The most accessable of their top tier wines are Tulip's Reserve series. At 95 NIS (about $27), their Reserve Cabernet Sauvignon and Reserve Shiraz are oak aged for 18 months and they have enough fruit to med with the additional tannins and oak induced flavors to age gracefully. The 2007 Cabernet Sauvignon Reserve is enhanced with 10% Cabernet Franc which typically is added to add acidity (which often is lacking in warmer region reds) and softer tannins.
The 2008 Syrah Reserve is 90% Syrah and 10% Cabernet Sauvignon. Even though Syrah and Shiraz are actually genetically the same grape, different clones exist which emphasize different styles. Often the Shiraz varieties can be jammy fruiit bombs that could remind drinkers of an Australian bottle where Syrah tend to emulate French Rhone or Caliifornia Syrah which can be more nuanced and earthier than wines labeled Shiraz. The wine is as dark and deeply purple as octopus ink which often indicates the intensity of flavor and breath of body in Syrah/Shiraz as well as Petite Sirah. In Petite Sirah though this backbone often overwhelms the nuance one expects or desires from a premium wine although more sophsiticated Peitie Sirah's in Israel and California are becoming more common..
Their highest tier is their Black Tulip wine and at 175 NIS is a typical price point for many wineries' most limited released dry red wine although a few wineries recently launched new "Ultra-premium" wines at almost twice that price. Black Tulip is 60% Cabernet Sauvignon, 20 % Merlot, 13 % Cabernet Franc and 7 % Petit Verdot which might be catergorized as a Bordeuax style blend (Malbec being the only possible component grape not present). With only 3,000 bottles made it's scarcity helps justify the cost but it also receives 2 /12 years in oak which is extensive compared to most Israeli wines.
Currently, the winery offers free tasting to the public on Friday and Saturdays (though that might change once the winery is serving kosher wines) and the winery typically gives free tastings of one white and two red wines though more elaborate tastings are available at an additional cost.

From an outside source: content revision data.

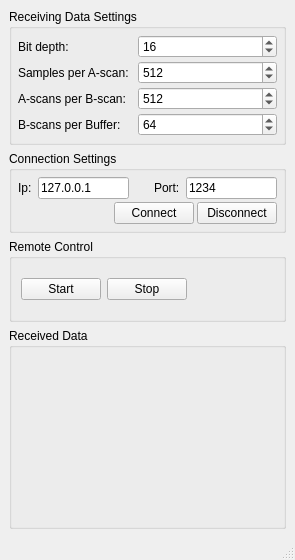
This is SocketStreamClient/src/socketstreamclient.ui in spectralcode/SocketStreamClient as Qt 5 draws it before an edit. The edited form follows.
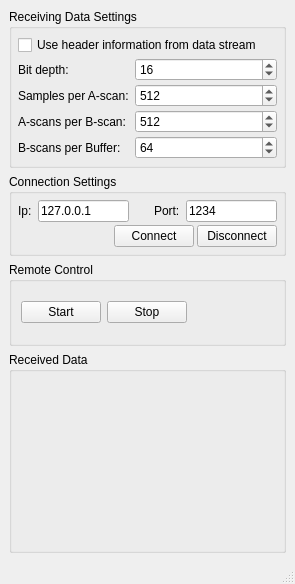
This is the edited form. Custom widgets are drawn as their Qt base class.

Commit message: fps display and header parsing for image metadata added

Diff of the .ui file:
```diff
--- a/SocketStreamClient/src/socketstreamclient.ui
+++ b/SocketStreamClient/src/socketstreamclient.ui
@@ -7,14 +7,14 @@
     <x>0</x>
     <y>0</y>
     <width>295</width>
-    <height>560</height>
+    <height>584</height>
    </rect>
   </property>
   <property name="windowTitle">
    <string>SocketStreamClient</string>
   </property>
   <widget class="QWidget" name="centralwidget">
-   <layout class="QVBoxLayout" name="verticalLayout_2">
+   <layout class="QVBoxLayout" name="verticalLayout_3">
     <item>
      <widget class="QGroupBox" name="groupBox_dataSettings">
       <property name="sizePolicy">
@@ -26,11 +26,8 @@
       <property name="title">
        <string>Receiving Data Settings</string>
       </property>
-      <layout class="QFormLayout" name="formLayout">
-       <property name="horizontalSpacing">
-        <number>6</number>
-       </property>
-       <property name="verticalSpacing">
+      <layout class="QVBoxLayout" name="verticalLayout_2">
+       <property name="spacing">
         <number>3</number>
        </property>
        <property name="leftMargin">
@@ -45,6 +42,18 @@
        <property name="bottomMargin">
         <number>6</number>
        </property>
+       <item>
+        <widget class="QCheckBox" name="checkBox_header">
+         <property name="text">
+          <string>Use header information from data stream</string>
+         </property>
+        </widget>
+       </item>
+       <item>
+        <layout class="QFormLayout" name="formLayout">
+         <property name="verticalSpacing">
+          <number>3</number>
+         </property>
        <item row="0" column="0">
         <widget class="QLabel" name="label_6">
          <property name="text">
@@ -115,6 +124,8 @@
           <number>64</number>
          </property>
         </widget>
+         </item>
+        </layout>
        </item>
       </layout>
      </widget>
```
Lines whose indentation alone changed are shown as unchanged. The commit also changes 8 other files.
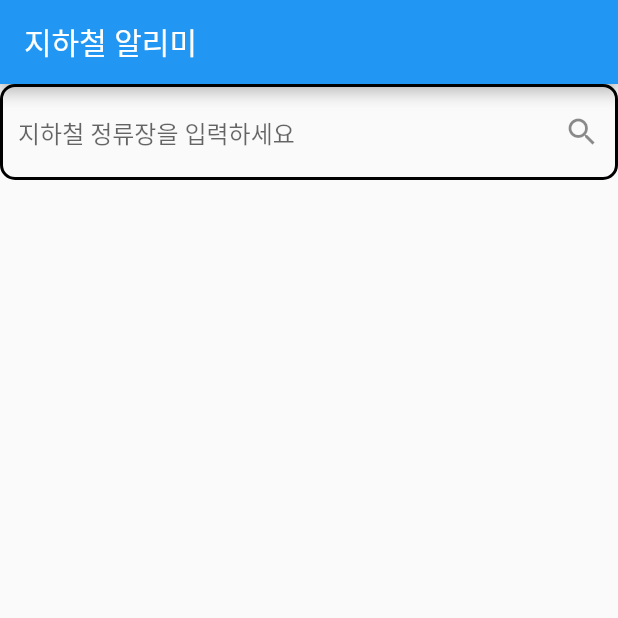
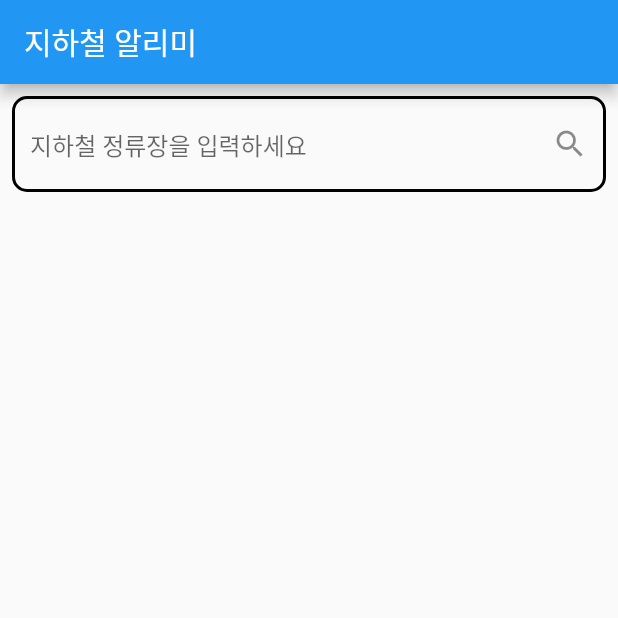
Before and after one commit to saengle/subway_check_app, a Flutter app: the screen it shows after launch, on a phone screen of 412 x 824 dp, the top half of it. Run offline on Flutter 3.47's test engine with Material 2 defaults, Android fonts, the phone set to English and light mode, and no system bars.

Commit message:
Refactor: Change Screen Ui

```diff
--- a/lib/subway/subway_screen.dart
+++ b/lib/subway/subway_screen.dart
@@ -60,7 +60,9 @@ class _SubwayScreenState extends State<SubwayScreen> {
       body: Center(
         child: Column(
           children: [
-            TextField(
+            Padding(
+              padding: const EdgeInsets.all(8.0),
+              child: TextField(
                 controller: _controller,
                 onChanged: (value) {
                   if (value.isNotEmpty) _onSearchChanged(_controller.text);
@@ -79,17 +81,21 @@ class _SubwayScreenState extends State<SubwayScreen> {
                   hintText: '지하철 정류장을 입력하세요',
                 ),
               ),
+            ),
             Expanded(
+              child: Padding(
+                padding: const EdgeInsets.all(8.0),
                 child: ListView(
                   children: subwayViewModel.dataList.map((Subway dataList) {
                     return Column(
                       children: [
-                      Text(dataList.arvlMsg2),
-                      Text(dataList.trainLineNm),
+                        Text(dataList.arvlMsg2, style: TextStyle(fontSize: 17),),
+                        Text(dataList.trainLineNm, style: TextStyle(fontSize: 17),),
                         const Divider(),
                       ],
                     );
                   }).toList(),
+                ),
               ),
             )
           ],
```
Lines whose indentation alone changed are shown as unchanged.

David Rhodes worked at wineries in California & Israel, hosted over 100 wine parties.as a sommelier & adviser for the SDSU Business of Wine program. He speaks weekly about wine on Rustymikeradio.com & writes for ESRA magazine. Israeliwineguy@gmail.com